• [TRY IT]:
Every line below that holds the string "none" must be copied.

###

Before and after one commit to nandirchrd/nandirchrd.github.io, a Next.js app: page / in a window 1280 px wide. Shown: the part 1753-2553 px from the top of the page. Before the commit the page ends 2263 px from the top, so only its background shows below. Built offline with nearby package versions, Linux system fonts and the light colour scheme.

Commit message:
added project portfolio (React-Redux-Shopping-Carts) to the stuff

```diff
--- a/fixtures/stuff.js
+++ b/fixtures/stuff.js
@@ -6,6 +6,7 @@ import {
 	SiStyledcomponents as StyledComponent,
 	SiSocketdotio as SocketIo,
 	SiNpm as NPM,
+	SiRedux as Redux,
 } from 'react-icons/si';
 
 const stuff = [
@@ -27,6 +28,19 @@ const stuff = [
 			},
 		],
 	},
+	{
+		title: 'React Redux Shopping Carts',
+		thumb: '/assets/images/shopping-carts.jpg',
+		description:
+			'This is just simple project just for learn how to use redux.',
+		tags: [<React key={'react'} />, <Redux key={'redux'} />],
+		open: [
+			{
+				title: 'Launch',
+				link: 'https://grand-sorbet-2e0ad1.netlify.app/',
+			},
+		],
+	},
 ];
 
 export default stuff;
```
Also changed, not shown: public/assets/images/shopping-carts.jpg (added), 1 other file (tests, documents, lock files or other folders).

###

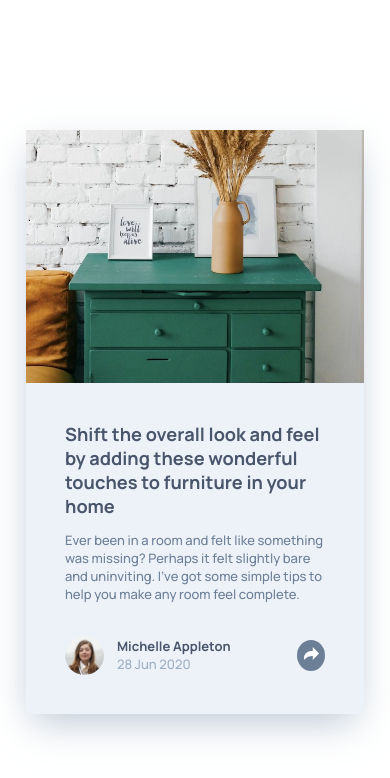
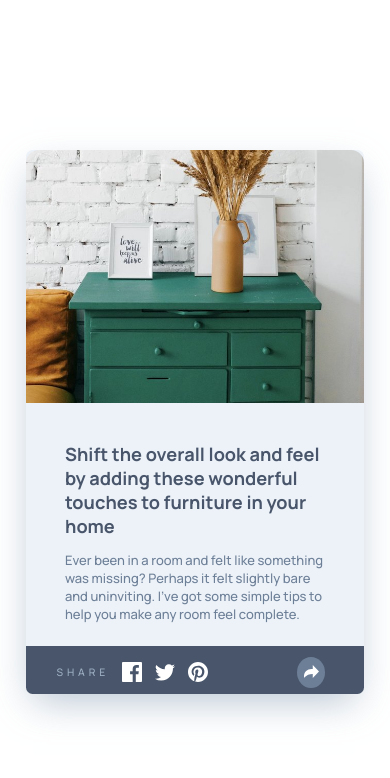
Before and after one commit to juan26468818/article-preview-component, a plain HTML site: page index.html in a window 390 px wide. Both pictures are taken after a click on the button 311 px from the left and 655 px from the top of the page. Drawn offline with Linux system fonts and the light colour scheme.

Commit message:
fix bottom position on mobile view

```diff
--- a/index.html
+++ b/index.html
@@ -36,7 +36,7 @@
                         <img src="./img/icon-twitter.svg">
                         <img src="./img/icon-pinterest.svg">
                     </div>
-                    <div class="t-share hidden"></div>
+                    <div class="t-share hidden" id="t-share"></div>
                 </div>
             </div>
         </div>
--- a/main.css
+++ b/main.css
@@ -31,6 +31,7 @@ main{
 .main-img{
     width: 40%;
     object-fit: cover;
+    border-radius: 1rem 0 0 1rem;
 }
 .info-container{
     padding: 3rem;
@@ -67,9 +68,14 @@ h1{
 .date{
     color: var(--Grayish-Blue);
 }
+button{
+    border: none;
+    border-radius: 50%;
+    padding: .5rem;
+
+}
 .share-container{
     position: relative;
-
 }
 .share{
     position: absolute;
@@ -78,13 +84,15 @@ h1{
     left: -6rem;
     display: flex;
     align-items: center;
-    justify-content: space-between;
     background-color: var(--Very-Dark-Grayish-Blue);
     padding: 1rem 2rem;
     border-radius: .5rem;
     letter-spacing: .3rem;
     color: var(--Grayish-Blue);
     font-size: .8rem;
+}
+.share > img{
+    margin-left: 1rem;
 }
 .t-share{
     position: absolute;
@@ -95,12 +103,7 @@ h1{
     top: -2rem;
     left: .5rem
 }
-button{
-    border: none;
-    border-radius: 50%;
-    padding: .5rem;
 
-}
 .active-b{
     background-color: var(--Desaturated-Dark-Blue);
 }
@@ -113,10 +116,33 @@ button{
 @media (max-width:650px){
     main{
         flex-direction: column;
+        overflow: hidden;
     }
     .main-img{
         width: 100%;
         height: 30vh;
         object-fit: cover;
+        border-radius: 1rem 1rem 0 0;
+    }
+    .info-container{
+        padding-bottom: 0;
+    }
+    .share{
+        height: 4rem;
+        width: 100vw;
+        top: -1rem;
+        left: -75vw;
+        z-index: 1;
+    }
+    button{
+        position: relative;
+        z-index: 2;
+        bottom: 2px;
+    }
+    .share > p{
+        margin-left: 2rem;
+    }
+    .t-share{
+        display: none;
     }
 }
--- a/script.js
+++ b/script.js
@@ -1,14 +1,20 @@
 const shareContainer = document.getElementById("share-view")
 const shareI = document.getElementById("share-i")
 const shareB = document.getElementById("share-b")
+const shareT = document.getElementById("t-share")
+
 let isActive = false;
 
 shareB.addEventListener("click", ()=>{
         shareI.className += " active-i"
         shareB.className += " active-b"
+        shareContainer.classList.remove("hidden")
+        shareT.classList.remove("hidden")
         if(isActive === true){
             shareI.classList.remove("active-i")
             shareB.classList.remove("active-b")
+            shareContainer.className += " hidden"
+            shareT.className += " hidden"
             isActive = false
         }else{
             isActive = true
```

###

• [SOLUTION FOR THIS TASK]:
+    border: none;
-    border: none;
+        display: none;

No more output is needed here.